We use the modal verbs: Must, Might and Could when we want to express a possibility. So, imagine that Pepé de Ronda is an adrenaline junkie who is very keen on rock climbing and we want to know where he is.
So we ask: Where is Pepé de Ronda?
He MUST be rock climbing ( I am 100% sure)
He MIGHT be white water rafting. ( I am 75% sure)
He COULD be in the pub with Janette. ( 50% It’s a possible option)
Grammar Tip! Please remember, if you use a modal verb, you have to use the bare infinitive in the following verb. MODAL VERB+ BARE INFINITIVE (B.INF:without TO ) MUST BE, MIGHT BE, COULD BE

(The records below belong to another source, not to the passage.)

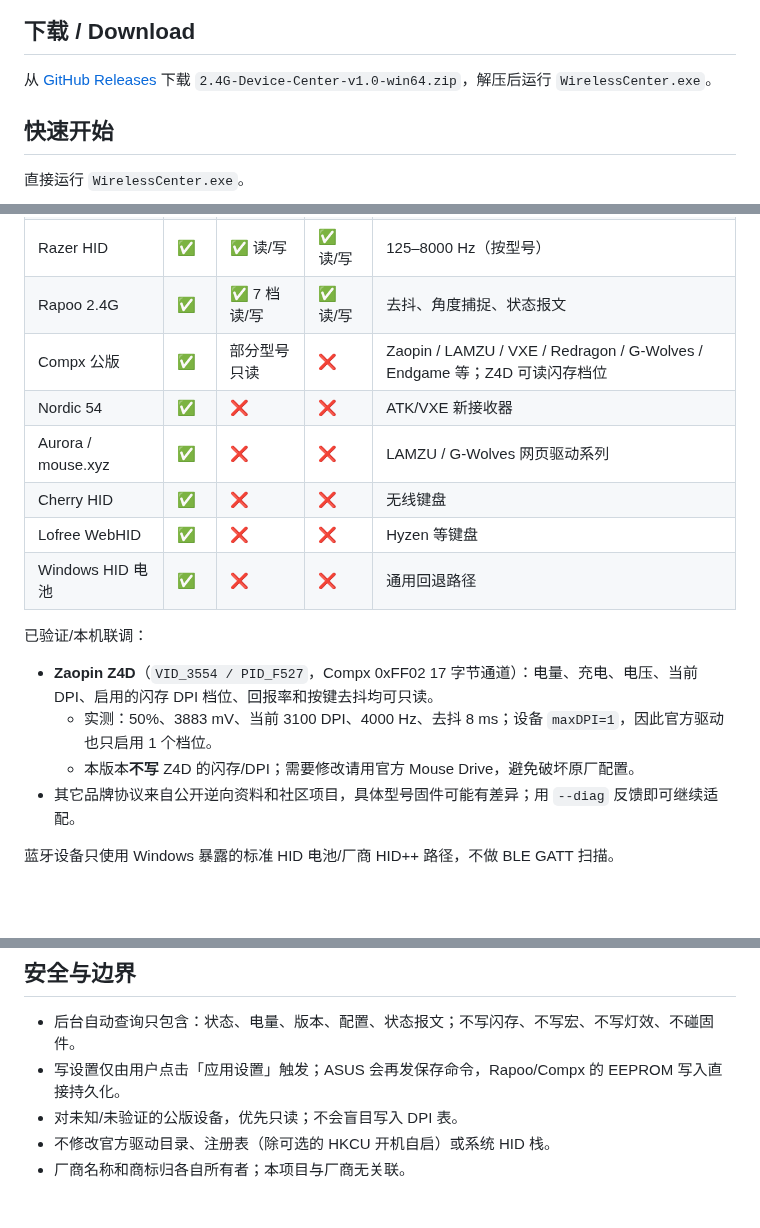
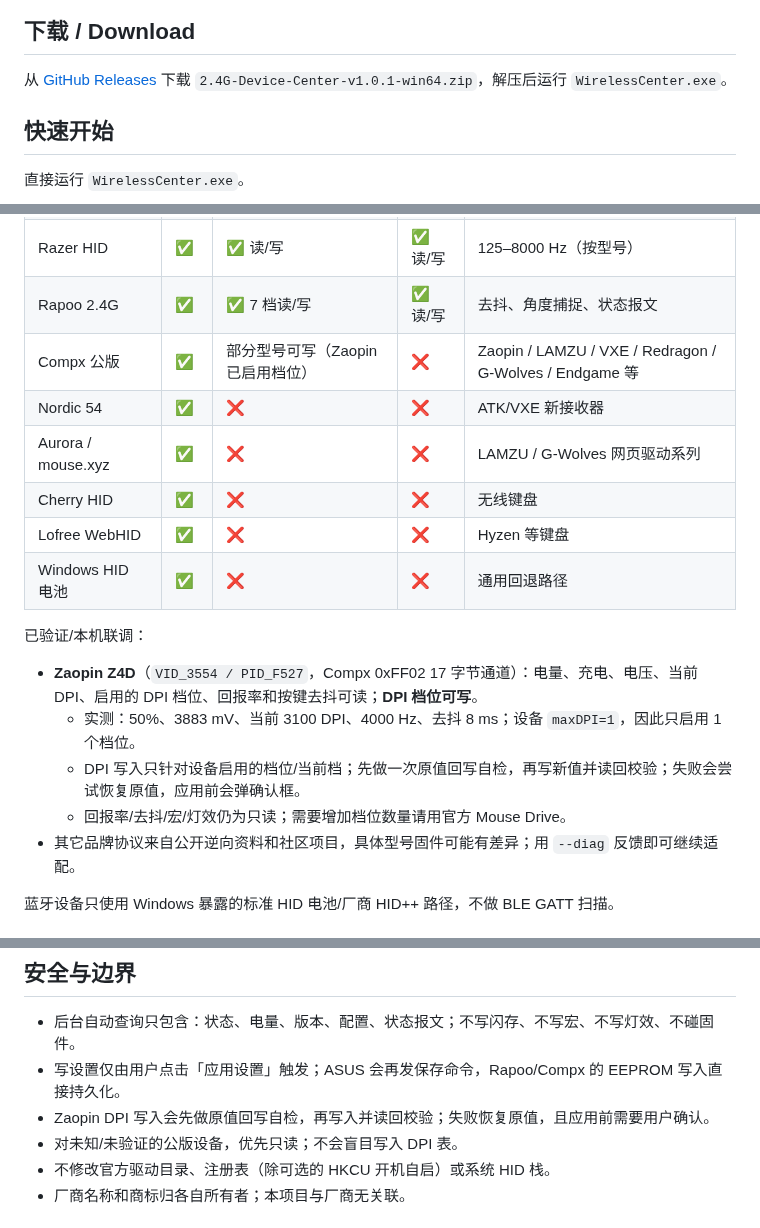
Before and after one commit to SeyanaA/2.4g-device-center, a Markdown page: README.md, 3 parts joined by grey strips. Rendered like a GitHub page; blank space fills up the shorter version.

```diff
--- a/README.md
+++ b/README.md
@@ -18,7 +18,7 @@ rate and key settings. Pure Win32 + GDI/GDI+, a single ~400 KB executable, no We
 ## 下载 / Download
 
 从 [GitHub Releases](https://github.com/SeyanaA/2.4g-device-center/releases/latest) 下载
-`2.4G-Device-Center-v1.0-win64.zip`，解压后运行 `WirelessCenter.exe`。
+`2.4G-Device-Center-v1.0.1-win64.zip`，解压后运行 `WirelessCenter.exe`。
 
 ## 快速开始
 
@@ -51,7 +51,7 @@ WirelessCenter.exe --diag     输出 HID 接口诊断，便于适配新设备
 | ASUS ROG 私有 HID | ✅ | ✅ 4 档读/写 | ✅ 读/写 | 按键去抖、角度捕捉、保存 |
 | Razer HID | ✅ | ✅ 读/写 | ✅ 读/写 | 125–8000 Hz（按型号） |
 | Rapoo 2.4G | ✅ | ✅ 7 档读/写 | ✅ 读/写 | 去抖、角度捕捉、状态报文 |
-| Compx 公版 | ✅ | 部分型号只读 | ❌ | Zaopin / LAMZU / VXE / Redragon / G-Wolves / Endgame 等；Z4D 可读闪存档位 |
+| Compx 公版 | ✅ | 部分型号可写（Zaopin 已启用档位） | ❌ | Zaopin / LAMZU / VXE / Redragon / G-Wolves / Endgame 等 |
 | Nordic 54 | ✅ | ❌ | ❌ | ATK/VXE 新接收器 |
 | Aurora / mouse.xyz | ✅ | ❌ | ❌ | LAMZU / G-Wolves 网页驱动系列 |
 | Cherry HID | ✅ | ❌ | ❌ | 无线键盘 |
@@ -60,9 +60,10 @@ WirelessCenter.exe --diag     输出 HID 接口诊断，便于适配新设备
 
 已验证/本机联调：
 
-- **Zaopin Z4D**（`VID_3554 / PID_F527`，Compx 0xFF02 17 字节通道）：电量、充电、电压、当前 DPI、启用的闪存 DPI 档位、回报率和按键去抖均可只读。
-  - 实测：50%、3883 mV、当前 3100 DPI、4000 Hz、去抖 8 ms；设备 `maxDPI=1`，因此官方驱动也只启用 1 个档位。
-  - 本版本**不写** Z4D 的闪存/DPI；需要修改请用官方 Mouse Drive，避免破坏原厂配置。
+- **Zaopin Z4D**（`VID_3554 / PID_F527`，Compx 0xFF02 17 字节通道）：电量、充电、电压、当前 DPI、启用的 DPI 档位、回报率和按键去抖可读；**DPI 档位可写**。
+  - 实测：50%、3883 mV、当前 3100 DPI、4000 Hz、去抖 8 ms；设备 `maxDPI=1`，因此只启用 1 个档位。
+  - DPI 写入只针对设备启用的档位/当前档；先做一次原值回写自检，再写新值并读回校验；失败会尝试恢复原值，应用前会弹确认框。
+  - 回报率/去抖/宏/灯效仍为只读；需要增加档位数量请用官方 Mouse Drive。
 - 其它品牌协议来自公开逆向资料和社区项目，具体型号固件可能有差异；用 `--diag` 反馈即可继续适配。
 
 蓝牙设备只使用 Windows 暴露的标准 HID 电池/厂商 HID++ 路径，不做 BLE GATT 扫描。
@@ -128,6 +129,7 @@ README.en.md                  English README
 
 - 后台自动查询只包含：状态、电量、版本、配置、状态报文；不写闪存、不写宏、不写灯效、不碰固件。
 - 写设置仅由用户点击「应用设置」触发；ASUS 会再发保存命令，Rapoo/Compx 的 EEPROM 写入直接持久化。
+- Zaopin DPI 写入会先做原值回写自检，再写入并读回校验；失败恢复原值，且应用前需要用户确认。
 - 对未知/未验证的公版设备，优先只读；不会盲目写入 DPI 表。
 - 不修改官方驱动目录、注册表（除可选的 HKCU 开机自启）或系统 HID 栈。
 - 厂商名称和商标归各自所有者；本项目与厂商无关联。
```
Also changed, not shown: PROTOCOLS.md (+12 -1 lines), README.en.md (+9 -5 lines), docs/zaopin-z4d.png, 4 other files.
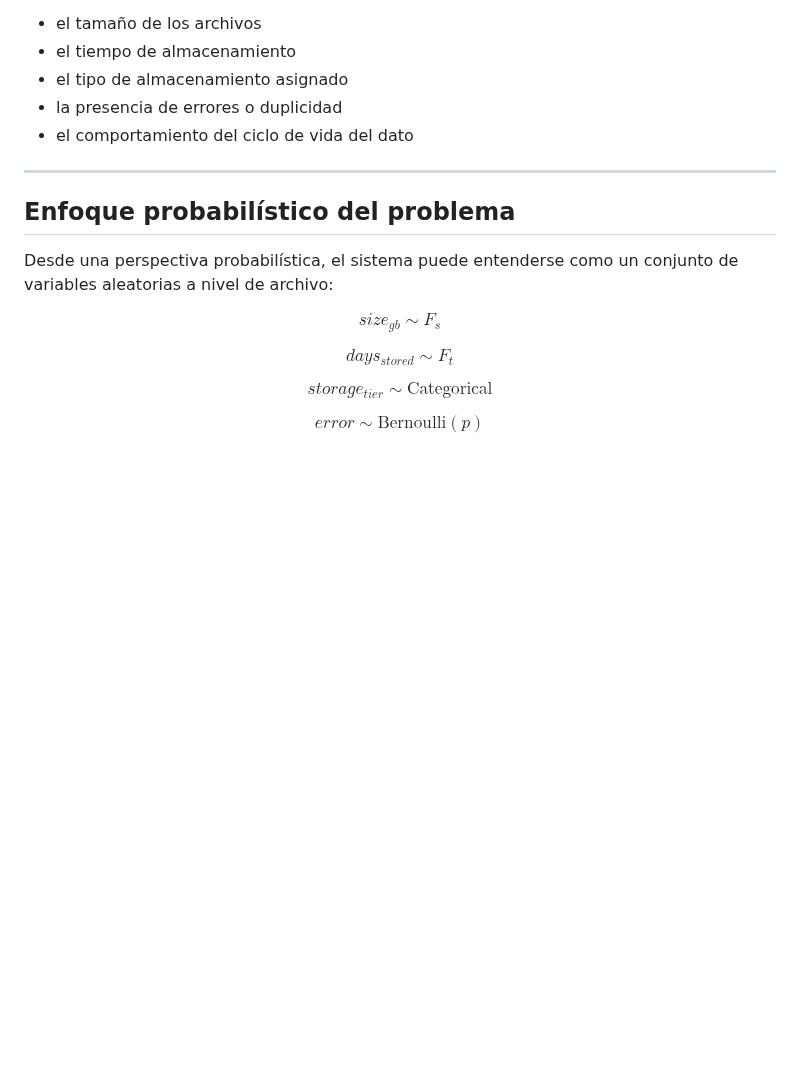
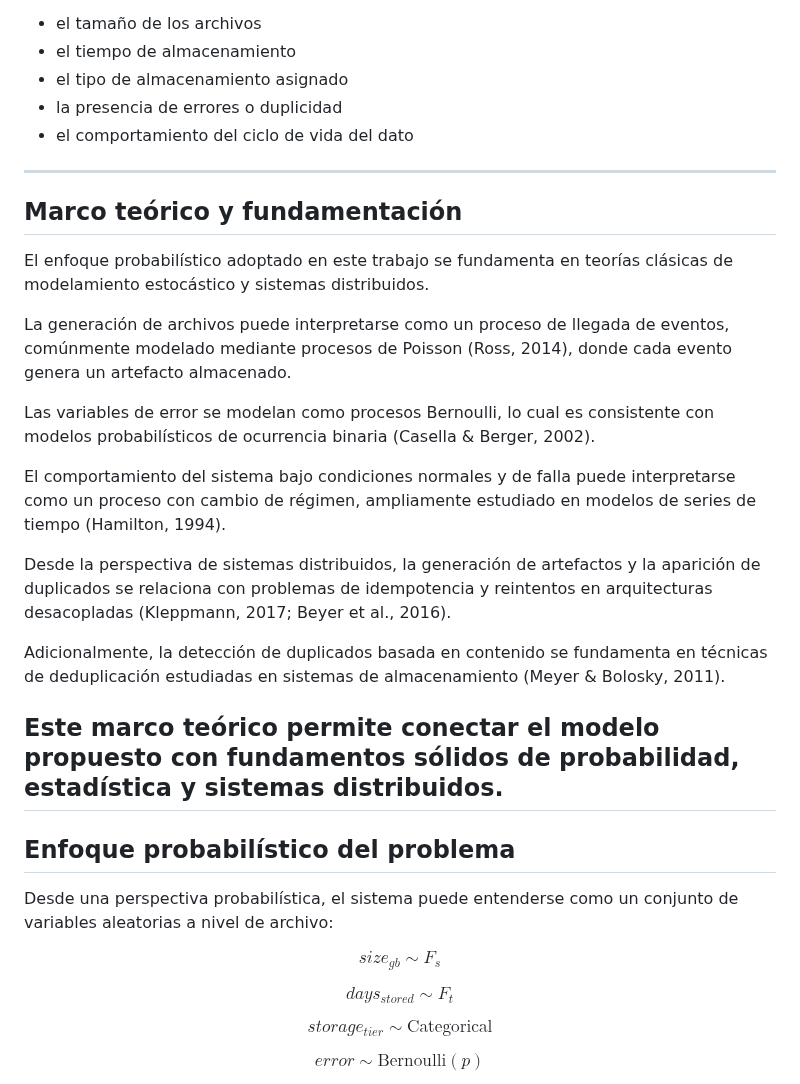
Before and after one commit to viejoedwinsierra/blob-storage-statistical-model, a Markdown page: docs/01_contexto_problema.md, the part around the change. Rendered like a GitHub page; blank space fills up the shorter version.

Commit message:
Update 01_contexto_problema.md
mejora de refrencias bibblio grafgucas

```diff
--- a/docs/01_contexto_problema.md
+++ b/docs/01_contexto_problema.md
@@ -16,6 +16,22 @@ En este contexto, el crecimiento del almacenamiento no depende únicamente del n
 - la presencia de errores o duplicidad
 - el comportamiento del ciclo de vida del dato
 
+---
+## Marco teórico y fundamentación
+
+El enfoque probabilístico adoptado en este trabajo se fundamenta en teorías clásicas de modelamiento estocástico y sistemas distribuidos.
+
+La generación de archivos puede interpretarse como un proceso de llegada de eventos, comúnmente modelado mediante procesos de Poisson (Ross, 2014), donde cada evento genera un artefacto almacenado.
+
+Las variables de error se modelan como procesos Bernoulli, lo cual es consistente con modelos probabilísticos de ocurrencia binaria (Casella & Berger, 2002).
+
+El comportamiento del sistema bajo condiciones normales y de falla puede interpretarse como un proceso con cambio de régimen, ampliamente estudiado en modelos de series de tiempo (Hamilton, 1994).
+
+Desde la perspectiva de sistemas distribuidos, la generación de artefactos y la aparición de duplicados se relaciona con problemas de idempotencia y reintentos en arquitecturas desacopladas (Kleppmann, 2017; Beyer et al., 2016).
+
+Adicionalmente, la detección de duplicados basada en contenido se fundamenta en técnicas de deduplicación estudiadas en sistemas de almacenamiento (Meyer & Bolosky, 2011).
+
+Este marco teórico permite conectar el modelo propuesto con fundamentos sólidos de probabilidad, estadística y sistemas distribuidos.
 ---
 
 ## Enfoque probabilístico del problema
```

What are you saying? Seriously, I don’t understand you. Is it a question, a request, a suggestion, an obligation, an invitation, some advice, a complaint……..?????!!!!! Oh no, I have a headache! Help me, help me: where are the aspirin?
I DON’T UNDERSTAND MODAL VERBS
The English language is often very difficult to understand and sometimes seems to be completely illogical. Well don’t worry, as the British Government said after World War 2: ‘Keep Calm and Carry On.’
What are Modal Verbs?
Modal Verbs are auxiliary verbs that modify another verb in order to change the meaning of the expression: (i.e. what is being said)
Examples of Modal Verbs include:
Can, Could, Must, May, Might, Should, Shouldn’t, Ought To, Would
When do you use them?
To express the following language functions:
Requests, Permission, Offers and Invitations
Advice and Recommendations, Suggestions and Prohibition
Obligations, Duties, Necessities and Ability
The likelihood: Certainty, Possibility
They do not have infinitives
They don’t take s, ing or ed suffixes
They are followed by the bare infinitive. The infinitive without To, for example: walk, eat, drink. Not: To walk, To eat, To drink
They come before the subject in questions
EXAMPLES OF LANGUAGE FUNCTIONS
Look, learn and use:
Requests, Permission, Offers and Invitations. Click here:modals_LF_orpi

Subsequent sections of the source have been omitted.